As the U.N. Security Council meets today to discuss how to halt Syria’s descent into civil war, the available statistics show a country more violent than ever — and increasingly defined by armed conflict.
In mid-November, I charted the rising bloodshed in Syria and found that the country was on pace for its deadliest month yet. Since then, the United Nations has admitted that it can no longer keep track of the country’s death. However, the Violations Documenting Center in Syria (VDC), which is affiliated with local activist groups, has continued to keep track of the body count — and the picture isn’t pretty.
The past three months have easily been Syria’s bloodiest, resulting in 3,029 deaths. By way of comparison, roughly 3,100 people were killed during the first six months of the revolt — meaning that violence in the country has doubled since then. And it’s only getting worse: 829 Syrians were killed in November, 1,049 were killed in December, and 1,151 were killed in January.
The statistics also bear out the view that the revolt increasingly resembles a guerilla war. According to the VDC’s statistics, 312 soldiers were killed in January — 27 percent of the total death toll, the highest proportion during the entire conflict. By contrast, in December, military members only accounted for 18 percent of the deaths. It is unclear whether the VDC counts the deaths of defected Syrian soldiers as civilian or military, so the actual percentage of combatants killed in Syria could be even higher.
This February also marks the 30th anniversary of the Hama Massacre, when President Hafez al-Assad initiated a brutal crackdown in the western Syrian city in order to put down a rebellion. Since then, Syrians, historians and policymakers have wondered how a regime could be allowed to virtually destroy a city while the international community sat and watched.
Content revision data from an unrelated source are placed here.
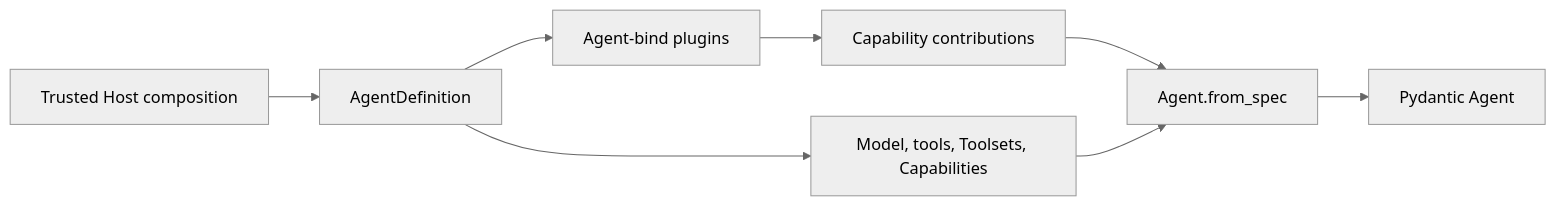
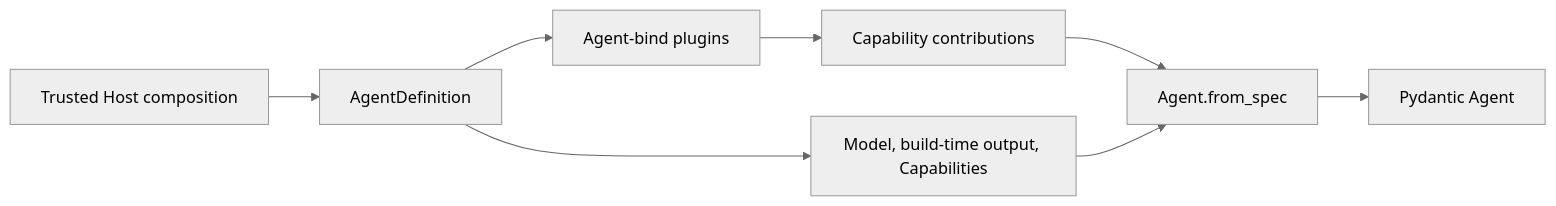
The first of 3 diagrams in spec/agent-harness/01-pydantic-ai-foundation.md (LTThreeComma/agent-foundation), drawn with Mermaid (neutral theme) before and after one commit. The commit also changed other lines of this file and 58 other files, not shown here.

````diff
--- a/spec/agent-harness/01-pydantic-ai-foundation.md
+++ b/spec/agent-harness/01-pydantic-ai-foundation.md
@@ -46,9 +46,9 @@
 ```mermaid
 flowchart LR
     Host[Trusted Host composition] --> Definition[AgentDefinition]
     Definition --> Plugins[Agent-bind plugins]
     Plugins --> Contributions[Capability contributions]
-    Definition --> Native[Model, tools, Toolsets, Capabilities]
+    Definition --> Native[Model, build-time output, Capabilities]
     Contributions & Native --> FromSpec[Agent.from_spec]
     FromSpec --> Agent[Pydantic Agent]
 ```
````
The low-end casualty estimates for Hama stand at around 7,000 people. According to the VDC, a total of 7,054 Syrians have been killed in the past year. Three decades later, it seems, we have our answer.